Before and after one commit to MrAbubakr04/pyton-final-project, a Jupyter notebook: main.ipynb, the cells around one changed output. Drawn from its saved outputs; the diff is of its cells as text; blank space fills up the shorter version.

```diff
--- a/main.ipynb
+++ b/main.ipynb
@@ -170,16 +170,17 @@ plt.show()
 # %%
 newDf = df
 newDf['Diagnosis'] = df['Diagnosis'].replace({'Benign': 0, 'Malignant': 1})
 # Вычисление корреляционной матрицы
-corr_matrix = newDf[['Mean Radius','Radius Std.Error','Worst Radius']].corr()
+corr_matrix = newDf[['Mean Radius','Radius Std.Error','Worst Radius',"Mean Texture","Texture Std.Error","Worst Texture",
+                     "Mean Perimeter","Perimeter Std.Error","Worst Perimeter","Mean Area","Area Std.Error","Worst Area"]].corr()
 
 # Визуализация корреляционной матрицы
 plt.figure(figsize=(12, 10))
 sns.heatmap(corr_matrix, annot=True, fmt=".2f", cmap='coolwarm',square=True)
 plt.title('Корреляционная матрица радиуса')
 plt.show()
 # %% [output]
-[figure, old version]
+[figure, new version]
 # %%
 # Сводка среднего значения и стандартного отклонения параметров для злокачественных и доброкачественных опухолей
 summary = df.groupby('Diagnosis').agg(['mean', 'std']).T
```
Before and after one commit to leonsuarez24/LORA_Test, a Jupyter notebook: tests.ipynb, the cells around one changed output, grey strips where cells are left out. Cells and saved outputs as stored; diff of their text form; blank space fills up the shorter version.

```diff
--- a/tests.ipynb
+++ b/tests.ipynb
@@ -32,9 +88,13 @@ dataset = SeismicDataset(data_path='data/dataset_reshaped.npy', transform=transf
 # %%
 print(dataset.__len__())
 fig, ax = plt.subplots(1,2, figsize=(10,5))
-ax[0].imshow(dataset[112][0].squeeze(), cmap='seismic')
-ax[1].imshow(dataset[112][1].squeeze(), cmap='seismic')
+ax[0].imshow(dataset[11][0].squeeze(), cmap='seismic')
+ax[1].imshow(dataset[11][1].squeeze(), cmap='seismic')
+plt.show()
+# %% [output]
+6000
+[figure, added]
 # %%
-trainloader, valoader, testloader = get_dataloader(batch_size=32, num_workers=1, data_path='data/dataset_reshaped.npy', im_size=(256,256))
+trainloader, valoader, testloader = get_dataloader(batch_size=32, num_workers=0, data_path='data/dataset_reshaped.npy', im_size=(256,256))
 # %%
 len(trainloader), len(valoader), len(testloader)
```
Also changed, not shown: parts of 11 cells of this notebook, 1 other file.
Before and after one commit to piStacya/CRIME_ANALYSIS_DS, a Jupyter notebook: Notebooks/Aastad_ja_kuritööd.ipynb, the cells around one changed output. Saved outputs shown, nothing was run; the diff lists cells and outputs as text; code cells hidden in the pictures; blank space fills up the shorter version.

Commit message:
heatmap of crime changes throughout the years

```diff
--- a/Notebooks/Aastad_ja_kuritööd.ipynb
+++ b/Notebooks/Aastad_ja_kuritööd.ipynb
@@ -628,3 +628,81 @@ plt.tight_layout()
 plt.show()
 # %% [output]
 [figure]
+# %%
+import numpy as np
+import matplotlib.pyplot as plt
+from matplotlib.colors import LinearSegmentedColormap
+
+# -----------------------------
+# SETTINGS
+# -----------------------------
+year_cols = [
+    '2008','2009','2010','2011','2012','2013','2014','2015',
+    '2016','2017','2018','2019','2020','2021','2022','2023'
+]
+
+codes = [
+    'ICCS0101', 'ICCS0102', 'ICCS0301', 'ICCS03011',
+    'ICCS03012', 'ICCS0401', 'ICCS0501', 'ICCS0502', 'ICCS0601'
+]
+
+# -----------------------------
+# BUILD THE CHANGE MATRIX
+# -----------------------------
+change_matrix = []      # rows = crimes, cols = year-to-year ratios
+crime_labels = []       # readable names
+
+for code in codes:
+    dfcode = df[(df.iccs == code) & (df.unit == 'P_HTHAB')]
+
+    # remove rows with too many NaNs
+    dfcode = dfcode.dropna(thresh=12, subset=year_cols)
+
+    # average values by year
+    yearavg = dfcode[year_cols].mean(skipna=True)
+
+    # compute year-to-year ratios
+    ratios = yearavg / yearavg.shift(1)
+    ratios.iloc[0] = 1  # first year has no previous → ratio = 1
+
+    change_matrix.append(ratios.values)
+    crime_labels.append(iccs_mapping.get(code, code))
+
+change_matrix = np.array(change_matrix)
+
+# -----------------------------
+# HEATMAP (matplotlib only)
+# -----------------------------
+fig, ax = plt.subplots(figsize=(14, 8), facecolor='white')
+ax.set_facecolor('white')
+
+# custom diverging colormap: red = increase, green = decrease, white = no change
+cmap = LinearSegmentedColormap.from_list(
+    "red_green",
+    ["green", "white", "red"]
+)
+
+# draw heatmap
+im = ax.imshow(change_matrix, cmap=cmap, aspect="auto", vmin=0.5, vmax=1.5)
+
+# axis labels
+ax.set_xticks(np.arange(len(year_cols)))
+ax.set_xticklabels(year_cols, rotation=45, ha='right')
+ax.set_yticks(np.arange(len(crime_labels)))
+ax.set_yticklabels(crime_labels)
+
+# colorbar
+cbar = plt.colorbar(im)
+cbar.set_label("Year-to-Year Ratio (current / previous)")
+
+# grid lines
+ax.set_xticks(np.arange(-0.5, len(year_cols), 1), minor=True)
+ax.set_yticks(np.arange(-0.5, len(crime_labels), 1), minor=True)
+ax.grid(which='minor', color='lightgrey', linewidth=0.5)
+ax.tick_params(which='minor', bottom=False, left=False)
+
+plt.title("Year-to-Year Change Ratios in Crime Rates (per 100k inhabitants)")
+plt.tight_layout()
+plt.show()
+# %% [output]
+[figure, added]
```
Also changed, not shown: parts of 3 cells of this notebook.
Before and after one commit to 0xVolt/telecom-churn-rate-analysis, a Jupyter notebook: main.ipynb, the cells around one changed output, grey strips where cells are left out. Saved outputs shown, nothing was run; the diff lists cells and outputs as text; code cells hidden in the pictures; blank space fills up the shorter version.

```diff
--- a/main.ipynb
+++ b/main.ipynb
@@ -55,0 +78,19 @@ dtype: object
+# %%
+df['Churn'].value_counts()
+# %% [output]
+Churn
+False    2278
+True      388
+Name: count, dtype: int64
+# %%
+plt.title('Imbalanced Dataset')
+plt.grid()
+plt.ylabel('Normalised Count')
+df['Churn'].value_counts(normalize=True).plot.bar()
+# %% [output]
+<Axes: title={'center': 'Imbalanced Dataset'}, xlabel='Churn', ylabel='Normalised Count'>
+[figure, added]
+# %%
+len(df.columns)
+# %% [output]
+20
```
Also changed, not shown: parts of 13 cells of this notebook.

■ Exercise requirements
Write the listing out again, word for word.

■ Exercise solution
Before and after one commit to MrAbubakr04/pyton-final-project, a Jupyter notebook: main.ipynb, the cells around one changed output. Drawn from its saved outputs; the diff is of its cells as text; blank space fills up the shorter version.

```diff
--- a/main.ipynb
+++ b/main.ipynb
@@ -170,16 +170,17 @@ plt.show()
 # %%
 newDf = df
 newDf['Diagnosis'] = df['Diagnosis'].replace({'Benign': 0, 'Malignant': 1})
 # Вычисление корреляционной матрицы
-corr_matrix = newDf[['Mean Radius','Radius Std.Error','Worst Radius']].corr()
+corr_matrix = newDf[['Mean Radius','Radius Std.Error','Worst Radius',"Mean Texture","Texture Std.Error","Worst Texture",
+                     "Mean Perimeter","Perimeter Std.Error","Worst Perimeter","Mean Area","Area Std.Error","Worst Area"]].corr()
 
 # Визуализация корреляционной матрицы
 plt.figure(figsize=(12, 10))
 sns.heatmap(corr_matrix, annot=True, fmt=".2f", cmap='coolwarm',square=True)
 plt.title('Корреляционная матрица радиуса')
 plt.show()
 # %% [output]
-[figure, old version]
+[figure, new version]
 # %%
 # Сводка среднего значения и стандартного отклонения параметров для злокачественных и доброкачественных опухолей
 summary = df.groupby('Diagnosis').agg(['mean', 'std']).T
```
Before and after one commit to leonsuarez24/LORA_Test, a Jupyter notebook: tests.ipynb, the cells around one changed output, grey strips where cells are left out. Cells and saved outputs as stored; diff of their text form; blank space fills up the shorter version.

```diff
--- a/tests.ipynb
+++ b/tests.ipynb
@@ -32,9 +88,13 @@ dataset = SeismicDataset(data_path='data/dataset_reshaped.npy', transform=transf
 # %%
 print(dataset.__len__())
 fig, ax = plt.subplots(1,2, figsize=(10,5))
-ax[0].imshow(dataset[112][0].squeeze(), cmap='seismic')
-ax[1].imshow(dataset[112][1].squeeze(), cmap='seismic')
+ax[0].imshow(dataset[11][0].squeeze(), cmap='seismic')
+ax[1].imshow(dataset[11][1].squeeze(), cmap='seismic')
+plt.show()
+# %% [output]
+6000
+[figure, added]
 # %%
-trainloader, valoader, testloader = get_dataloader(batch_size=32, num_workers=1, data_path='data/dataset_reshaped.npy', im_size=(256,256))
+trainloader, valoader, testloader = get_dataloader(batch_size=32, num_workers=0, data_path='data/dataset_reshaped.npy', im_size=(256,256))
 # %%
 len(trainloader), len(valoader), len(testloader)
```
Also changed, not shown: parts of 11 cells of this notebook, 1 other file.
Before and after one commit to piStacya/CRIME_ANALYSIS_DS, a Jupyter notebook: Notebooks/Aastad_ja_kuritööd.ipynb, the cells around one changed output. Saved outputs shown, nothing was run; the diff lists cells and outputs as text; code cells hidden in the pictures; blank space fills up the shorter version.

Commit message:
heatmap of crime changes throughout the years

```diff
--- a/Notebooks/Aastad_ja_kuritööd.ipynb
+++ b/Notebooks/Aastad_ja_kuritööd.ipynb
@@ -628,3 +628,81 @@ plt.tight_layout()
 plt.show()
 # %% [output]
 [figure]
+# %%
+import numpy as np
+import matplotlib.pyplot as plt
+from matplotlib.colors import LinearSegmentedColormap
+
+# -----------------------------
+# SETTINGS
+# -----------------------------
+year_cols = [
+    '2008','2009','2010','2011','2012','2013','2014','2015',
+    '2016','2017','2018','2019','2020','2021','2022','2023'
+]
+
+codes = [
+    'ICCS0101', 'ICCS0102', 'ICCS0301', 'ICCS03011',
+    'ICCS03012', 'ICCS0401', 'ICCS0501', 'ICCS0502', 'ICCS0601'
+]
+
+# -----------------------------
+# BUILD THE CHANGE MATRIX
+# -----------------------------
+change_matrix = []      # rows = crimes, cols = year-to-year ratios
+crime_labels = []       # readable names
+
+for code in codes:
+    dfcode = df[(df.iccs == code) & (df.unit == 'P_HTHAB')]
+
+    # remove rows with too many NaNs
+    dfcode = dfcode.dropna(thresh=12, subset=year_cols)
+
+    # average values by year
+    yearavg = dfcode[year_cols].mean(skipna=True)
+
+    # compute year-to-year ratios
+    ratios = yearavg / yearavg.shift(1)
+    ratios.iloc[0] = 1  # first year has no previous → ratio = 1
+
+    change_matrix.append(ratios.values)
+    crime_labels.append(iccs_mapping.get(code, code))
+
+change_matrix = np.array(change_matrix)
+
+# -----------------------------
+# HEATMAP (matplotlib only)
+# -----------------------------
+fig, ax = plt.subplots(figsize=(14, 8), facecolor='white')
+ax.set_facecolor('white')
+
+# custom diverging colormap: red = increase, green = decrease, white = no change
+cmap = LinearSegmentedColormap.from_list(
+    "red_green",
+    ["green", "white", "red"]
+)
+
+# draw heatmap
+im = ax.imshow(change_matrix, cmap=cmap, aspect="auto", vmin=0.5, vmax=1.5)
+
+# axis labels
+ax.set_xticks(np.arange(len(year_cols)))
+ax.set_xticklabels(year_cols, rotation=45, ha='right')
+ax.set_yticks(np.arange(len(crime_labels)))
+ax.set_yticklabels(crime_labels)
+
+# colorbar
+cbar = plt.colorbar(im)
+cbar.set_label("Year-to-Year Ratio (current / previous)")
+
+# grid lines
+ax.set_xticks(np.arange(-0.5, len(year_cols), 1), minor=True)
+ax.set_yticks(np.arange(-0.5, len(crime_labels), 1), minor=True)
+ax.grid(which='minor', color='lightgrey', linewidth=0.5)
+ax.tick_params(which='minor', bottom=False, left=False)
+
+plt.title("Year-to-Year Change Ratios in Crime Rates (per 100k inhabitants)")
+plt.tight_layout()
+plt.show()
+# %% [output]
+[figure, added]
```
Also changed, not shown: parts of 3 cells of this notebook.
Before and after one commit to 0xVolt/telecom-churn-rate-analysis, a Jupyter notebook: main.ipynb, the cells around one changed output, grey strips where cells are left out. Saved outputs shown, nothing was run; the diff lists cells and outputs as text; code cells hidden in the pictures; blank space fills up the shorter version.

```diff
--- a/main.ipynb
+++ b/main.ipynb
@@ -55,0 +78,19 @@ dtype: object
+# %%
+df['Churn'].value_counts()
+# %% [output]
+Churn
+False    2278
+True      388
+Name: count, dtype: int64
+# %%
+plt.title('Imbalanced Dataset')
+plt.grid()
+plt.ylabel('Normalised Count')
+df['Churn'].value_counts(normalize=True).plot.bar()
+# %% [output]
+<Axes: title={'center': 'Imbalanced Dataset'}, xlabel='Churn', ylabel='Normalised Count'>
+[figure, added]
+# %%
+len(df.columns)
+# %% [output]
+20
```
Also changed, not shown: parts of 13 cells of this notebook.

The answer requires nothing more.